Before-and-after change records
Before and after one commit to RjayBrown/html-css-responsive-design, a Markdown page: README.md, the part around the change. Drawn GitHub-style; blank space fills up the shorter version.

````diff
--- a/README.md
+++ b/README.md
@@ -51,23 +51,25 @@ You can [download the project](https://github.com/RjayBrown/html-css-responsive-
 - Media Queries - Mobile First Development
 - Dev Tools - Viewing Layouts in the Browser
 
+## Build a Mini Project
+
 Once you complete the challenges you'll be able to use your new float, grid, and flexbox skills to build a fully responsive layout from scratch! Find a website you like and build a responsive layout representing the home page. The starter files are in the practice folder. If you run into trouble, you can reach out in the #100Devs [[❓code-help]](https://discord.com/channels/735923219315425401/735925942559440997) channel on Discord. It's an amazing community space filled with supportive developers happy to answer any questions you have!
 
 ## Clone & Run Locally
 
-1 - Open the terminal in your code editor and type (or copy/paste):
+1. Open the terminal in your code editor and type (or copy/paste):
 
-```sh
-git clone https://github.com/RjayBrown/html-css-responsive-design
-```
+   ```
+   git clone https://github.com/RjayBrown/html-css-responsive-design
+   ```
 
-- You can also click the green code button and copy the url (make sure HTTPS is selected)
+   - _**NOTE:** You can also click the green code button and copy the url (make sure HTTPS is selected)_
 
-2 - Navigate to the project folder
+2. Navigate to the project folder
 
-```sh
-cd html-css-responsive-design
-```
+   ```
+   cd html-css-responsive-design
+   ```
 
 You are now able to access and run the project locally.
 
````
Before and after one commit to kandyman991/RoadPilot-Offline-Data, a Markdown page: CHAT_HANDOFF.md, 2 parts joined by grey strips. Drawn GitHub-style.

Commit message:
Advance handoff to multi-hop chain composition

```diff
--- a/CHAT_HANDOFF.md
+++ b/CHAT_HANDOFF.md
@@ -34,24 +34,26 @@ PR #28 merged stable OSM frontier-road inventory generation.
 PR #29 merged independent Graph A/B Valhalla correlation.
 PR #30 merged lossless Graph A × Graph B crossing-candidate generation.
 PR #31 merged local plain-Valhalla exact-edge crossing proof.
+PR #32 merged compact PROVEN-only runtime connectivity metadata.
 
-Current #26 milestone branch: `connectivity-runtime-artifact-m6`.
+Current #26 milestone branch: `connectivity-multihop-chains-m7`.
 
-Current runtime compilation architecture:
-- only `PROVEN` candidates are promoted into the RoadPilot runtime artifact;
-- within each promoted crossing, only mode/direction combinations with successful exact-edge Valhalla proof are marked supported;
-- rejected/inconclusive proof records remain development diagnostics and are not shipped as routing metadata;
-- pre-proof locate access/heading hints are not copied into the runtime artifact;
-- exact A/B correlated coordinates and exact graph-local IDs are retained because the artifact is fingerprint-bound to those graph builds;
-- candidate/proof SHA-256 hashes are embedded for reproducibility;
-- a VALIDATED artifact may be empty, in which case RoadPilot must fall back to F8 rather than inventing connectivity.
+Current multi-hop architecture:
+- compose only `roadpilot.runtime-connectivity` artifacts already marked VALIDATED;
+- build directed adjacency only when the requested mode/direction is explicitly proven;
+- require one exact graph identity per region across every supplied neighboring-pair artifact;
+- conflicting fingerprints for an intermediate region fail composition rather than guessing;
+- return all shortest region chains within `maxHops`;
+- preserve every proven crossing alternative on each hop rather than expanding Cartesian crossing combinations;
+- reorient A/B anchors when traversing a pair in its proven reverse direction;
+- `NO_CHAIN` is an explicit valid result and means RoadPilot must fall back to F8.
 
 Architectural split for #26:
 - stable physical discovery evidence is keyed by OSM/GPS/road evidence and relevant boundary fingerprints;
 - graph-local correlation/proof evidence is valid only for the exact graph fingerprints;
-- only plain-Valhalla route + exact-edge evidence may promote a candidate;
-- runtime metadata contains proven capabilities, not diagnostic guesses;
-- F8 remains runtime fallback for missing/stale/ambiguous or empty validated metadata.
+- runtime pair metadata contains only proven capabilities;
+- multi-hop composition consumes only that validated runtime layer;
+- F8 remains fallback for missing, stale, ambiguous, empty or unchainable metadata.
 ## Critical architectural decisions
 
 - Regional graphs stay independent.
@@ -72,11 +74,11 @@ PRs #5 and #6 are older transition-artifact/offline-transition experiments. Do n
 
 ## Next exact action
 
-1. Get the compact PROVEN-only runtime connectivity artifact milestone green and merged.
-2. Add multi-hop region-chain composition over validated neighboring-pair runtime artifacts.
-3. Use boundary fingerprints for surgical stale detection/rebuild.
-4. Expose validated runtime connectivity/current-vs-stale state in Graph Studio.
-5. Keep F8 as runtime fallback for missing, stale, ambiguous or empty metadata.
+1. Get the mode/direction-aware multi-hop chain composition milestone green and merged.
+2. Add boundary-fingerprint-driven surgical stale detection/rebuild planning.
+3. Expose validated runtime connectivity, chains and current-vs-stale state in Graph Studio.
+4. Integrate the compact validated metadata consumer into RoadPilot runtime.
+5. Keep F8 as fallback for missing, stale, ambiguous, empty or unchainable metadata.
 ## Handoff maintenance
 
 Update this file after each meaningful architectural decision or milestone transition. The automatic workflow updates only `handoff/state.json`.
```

* **WORK INSTRUCTIONS**: Show a copy of each line from the data that includes the word "into".

* **EXPECTED ANSWER**:
 Once you complete the challenges you'll be able to use your new float, grid, and flexbox skills to build a fully responsive layout from scratch! Find a website you like and build a responsive layout representing the home page. The starter files are in the practice folder. If you run into trouble, you can reach out in the #100Devs [[❓code-help]](https://discord.com/channels/735923219315425401/735925942559440997) channel on Discord. It's an amazing community space filled with supportive developers happy to answer any questions you have!
-- only `PROVEN` candidates are promoted into the RoadPilot runtime artifact;
-- pre-proof locate access/heading hints are not copied into the runtime artifact;
+4. Integrate the compact validated metadata consumer into RoadPilot runtime.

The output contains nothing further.